Before committing to a bottle of Merlot, you might want to do a bit of compare and contrast to see which red wine is perfect for you. Fellow wine drinkers, we totally understand. That’s why we’ve done the legwork for you. 

Cabernet Sauvignon

Sipping Merlot and Cabernet Sauvignon back to back, you’ll notice the Cabernet is much sharper on the palate. Due to its higher levels of acidity and bolder tannins, Cabernet Sauvignon is a bit more intense. Merlot is much smoother and softer on the palate but doesn’t lack fruit-forward flavors. 

Pinot Noir

Because Pinot Noir has the thinnest skins of any other red grape varietal, it is lighter and silkier on the palate. Merlot has thicker grape skins, which makes it a much heavier, bolder wine with a robust, full-bodied structure. You’ll find deliciously ripe notes of raspberries, cherries, and even mushroom in a classic glass of Pinot Noir. 


In terms of flavor, Sangiovese is the opposite of Merlot. You’ll find strong savory notes with herbaceous qualities instead of Merlot’s fruiter, juicier flavors. 


If Merlot is delicate, Syrah is intense. While both wines have bold fruit notes, Syrah has an extra spicy element and savory notes of black pepper. The fruit flavors are much more rounded with Merlot, making it an easy sipper. 


While Merlot and Zinfandel are both dry red wines with similar alcohol levels, tannins, and acidity, you might taste a slight licorice flavor (star anise) and black pepper in Zinfandel. Red Zinfandel also takes on a garnet hue, whereas Merlot is Ruby colored with purple undertones. 


The main difference between Merlot and Malbec is the tannin levels. Malbec is a full-bodied wine with concentrated tannins, giving it a smoky and dense texture on the palate. 
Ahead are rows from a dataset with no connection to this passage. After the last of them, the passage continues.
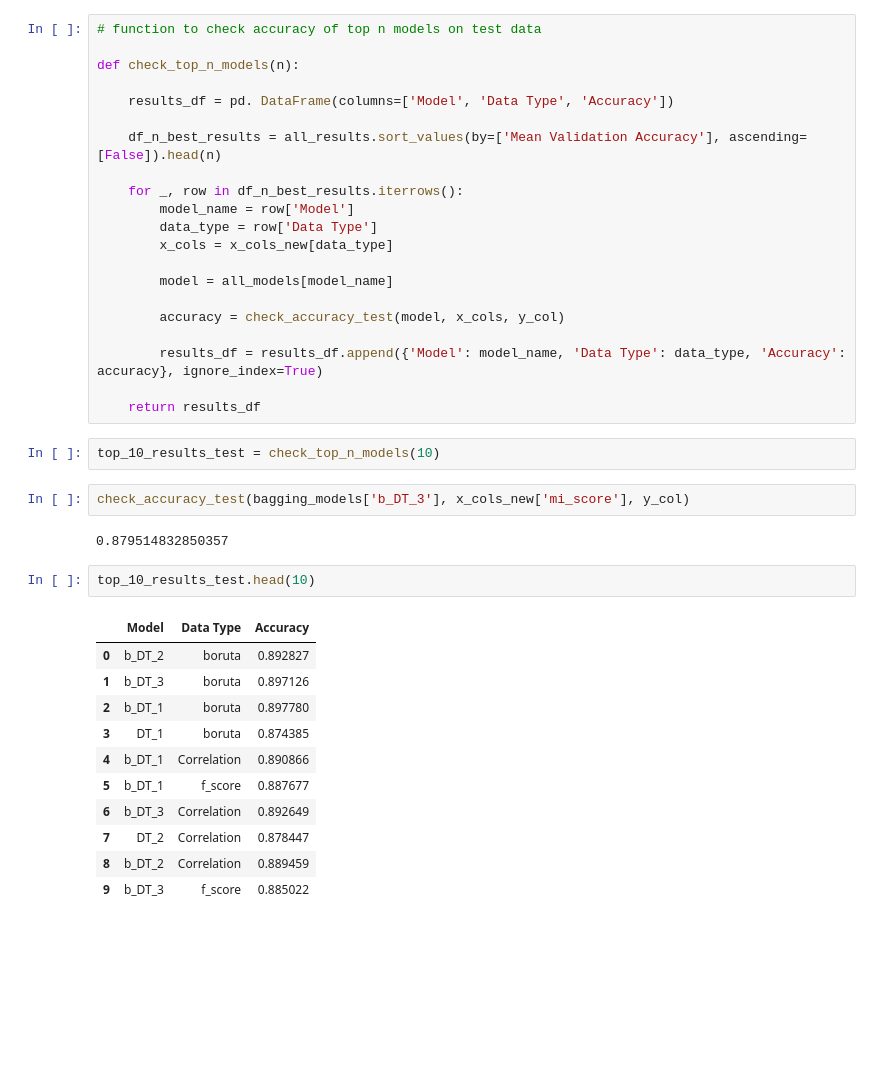
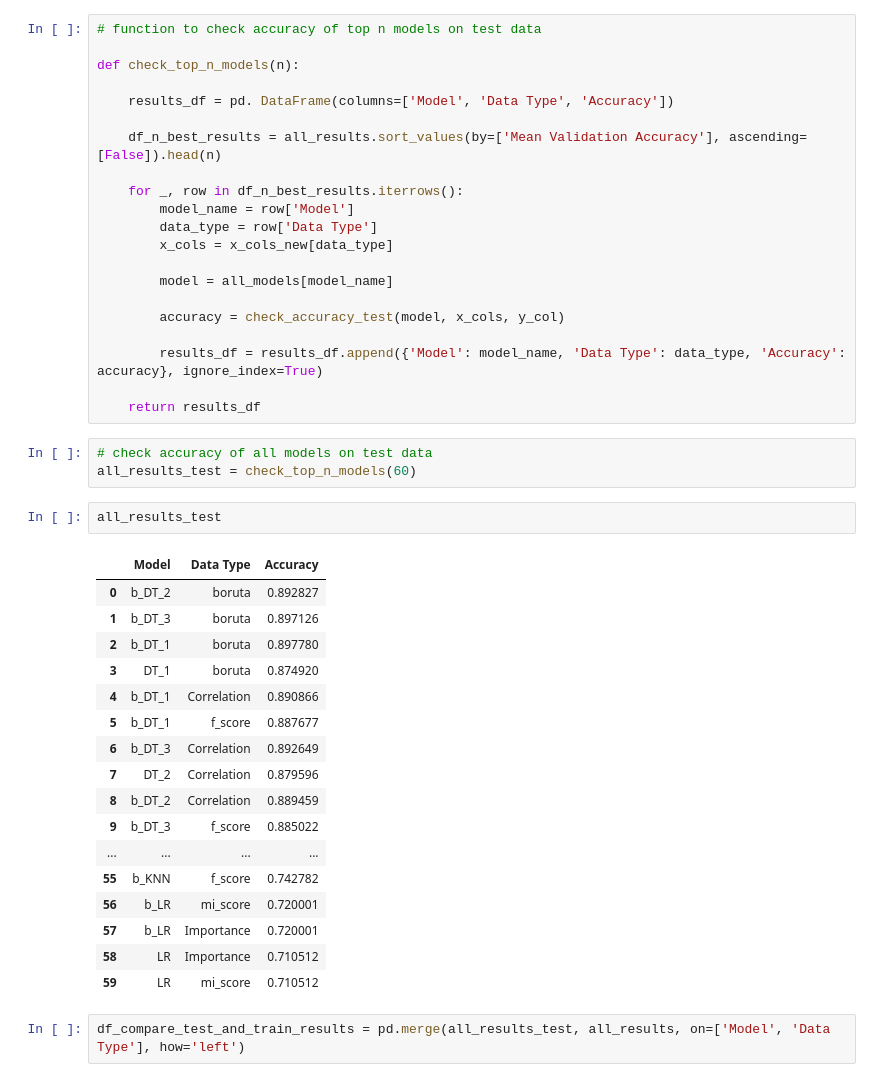
Before and after one commit to melkri/ML_classification, a Jupyter notebook: scripts/03_Models.ipynb, the cells around one changed output. Cells and saved outputs as stored; diff of their text form; blank space fills up the shorter version.

```diff
--- a/scripts/03_Models.ipynb
+++ b/scripts/03_Models.ipynb
@@ -707,23 +686,28 @@ def check_top_n_models(n):
         results_df = results_df.append({'Model': model_name, 'Data Type': data_type, 'Accuracy': accuracy}, ignore_index=True)
 
     return results_df
-# %%
-top_10_results_test = check_top_n_models(10)
-# %%
-check_accuracy_test(bagging_models['b_DT_3'], x_cols_new['mi_score'], y_col)
-# %% [output]
-0.879514832850357
-# %%
-top_10_results_test.head(10)
-# %% [output]
-|  | Model | Data Type | Accuracy |
-| 0 | b_DT_2 | boruta | 0.892827 |
-| 1 | b_DT_3 | boruta | 0.897126 |
-| 2 | b_DT_1 | boruta | 0.897780 |
-| 3 | DT_1 | boruta | 0.874385 |
-| 4 | b_DT_1 | Correlation | 0.890866 |
-| 5 | b_DT_1 | f_score | 0.887677 |
-| 6 | b_DT_3 | Correlation | 0.892649 |
-| 7 | DT_2 | Correlation | 0.878447 |
-| 8 | b_DT_2 | Correlation | 0.889459 |
-| 9 | b_DT_3 | f_score | 0.885022 |
+# %%
+# check accuracy of all models on test data
+all_results_test = check_top_n_models(60)
+# %%
+all_results_test
+# %% [output]
+|  | Model | Data Type | Accuracy |
+| 0 | b_DT_2 | boruta | 0.892827 |
+| 1 | b_DT_3 | boruta | 0.897126 |
+| 2 | b_DT_1 | boruta | 0.897780 |
+| 3 | DT_1 | boruta | 0.874920 |
+| 4 | b_DT_1 | Correlation | 0.890866 |
+| 5 | b_DT_1 | f_score | 0.887677 |
+| 6 | b_DT_3 | Correlation | 0.892649 |
+| 7 | DT_2 | Correlation | 0.879596 |
+| 8 | b_DT_2 | Correlation | 0.889459 |
+| 9 | b_DT_3 | f_score | 0.885022 |
+| ... | ... | ... | ... |
+| 55 | b_KNN | f_score | 0.742782 |
+| 56 | b_LR | mi_score | 0.720001 |
+| 57 | b_LR | Importance | 0.720001 |
+| 58 | LR | Importance | 0.710512 |
+| 59 | LR | mi_score | 0.710512 |
+# %%
+df_compare_test_and_train_results = pd.merge(all_results_test, all_results, on=['Model', 'Data Type'], how='left')
```
Also changed, not shown: parts of 8 cells of this notebook.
If you’re up for the intensity, shop our selection of Argentinan Malbecs. They have a delightful kick of intense, jam-like textures and flavors bursting with dark fruit notes like pomegranate, plum, and blueberry. If you’re looking for something smoother and calmer for easy sipping, we still recommend Merlot! 

Merlot Wine vs. Dessert Wines

Because Merlot has virtually no residual sugars left behind after fermentation, the only thing it has in common with most dessert wines is its fruity flavor profile. It is not a fortified wine, so it naturally won’t contain nearly as much sugar as a dessert wine like Port.

Merlot is so low in sugar; it has less than one gram per glass. But if we’re talking calories, Merlot isn’t lacking in those either due to its higher alcohol content. 

Now that we’ve addressed the ins and outs of Merlot’s flavors, aging styles, grape varietals, and comparative red wines, let’s look at the best food pairings for Merlot. 

Merlot Food Pairings

Merlot will taste decadent with most hearty meat dishes, especially if the type is rich and complex. The wine’s smoother tannins, rich fruit flavors, and dry taste allow it to stand against most savory comfort foods and classic Italian dishes like pizza and pasta. 

Lighter Merlot is well-suited for salmon, white chicken meat, and light pasta. Darker Merlot is a beautiful complement to lamb, mushroom burgers, herb-roasted steak dishes, and game meats. Bring out Merlot’s tart fruit notes with tomato sauces and even rhubarb pie. 

If you're craving something truly rich, pair your Merlot with dark chocolate lava cake.

Is Merlot Wine Sweet or Dry?

Now that we know more about Merlot and its characteristics, you’re prepared to answer the question, “Is Merlot dry or sweet?” 

Overall, Merlot is a dry wine. However, its burst of dark fruit and berry notes can confuse the palate, as its juicy flavors lack a sweet finish.

This red wine is smooth on the palate, making it an easy sipper on its own or with decadent dishes like hearty pasta and lava cake. Due to its versatility and range of flavors, it’s no mystery why Merlot is a tried and true famous red wine. 

Shop our red wine selection and find your next favorite Merlot, and read our Wine Insiders Blog to further satisfy your wine cravings!